Task details: Look over the lines below. Report each one that includes the string "text".

BEGIN Exercise data

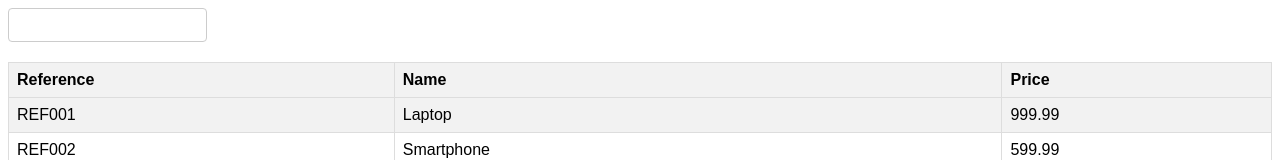
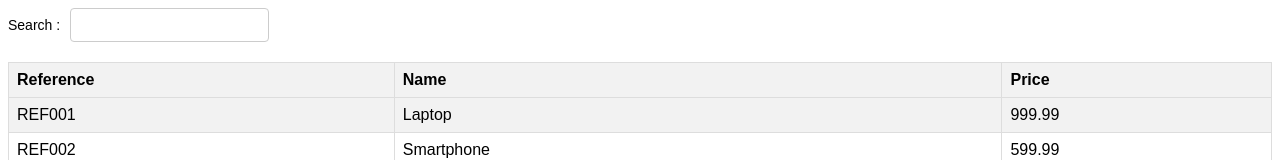
Before and after one commit to Sephisec/tp05-ehrhard-mael, an Angular app in the folder FRONTEND/: page / in a window 1280 px wide. Shown: the top 160 px of the page. Built offline with nearby package versions, Linux system fonts and the light colour scheme.

Commit message:
💄 Add search text

```diff
--- a/FRONTEND/src/app/components/product-search/product-search.component.css
+++ b/FRONTEND/src/app/components/product-search/product-search.component.css
@@ -1,7 +1,7 @@
 .search-bar {
   display: flex;
   align-items: center;
-  margin-bottom: 20px; /* Ajoutez une marge au besoin */
+  margin-bottom: 20px;
 }
 
 .search-input {
@@ -9,5 +9,11 @@
   font-size: 14px;
   border: 1px solid #ccc;
   border-radius: 4px;
-  margin-right: 10px; /* Ajoutez une marge à droite pour l'espace entre le champ de recherche et le bouton si nécessaire */
+  margin-right: 10px;
 }
+
+.search-text {
+  margin-right: 10px;
+  font-family: Arial, sans-serif;
+  font-size: 14px;
+}
--- a/FRONTEND/src/app/components/product-search/product-search.component.html
+++ b/FRONTEND/src/app/components/product-search/product-search.component.html
@@ -1,3 +1,4 @@
 <div class="search-bar">
+  <span class="search-text">Search :</span>
   <input class="search-input" type=text name="productFilter" #productFilter (keyup)="searchProducts(productFilter.value)">
 </div>
```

END Exercise data

Task response:
💄 Add search text
+.search-text {
+  <span class="search-text">Search :</span>
   <input class="search-input" type=text name="productFilter" #productFilter (keyup)="searchProducts(productFilter.value)">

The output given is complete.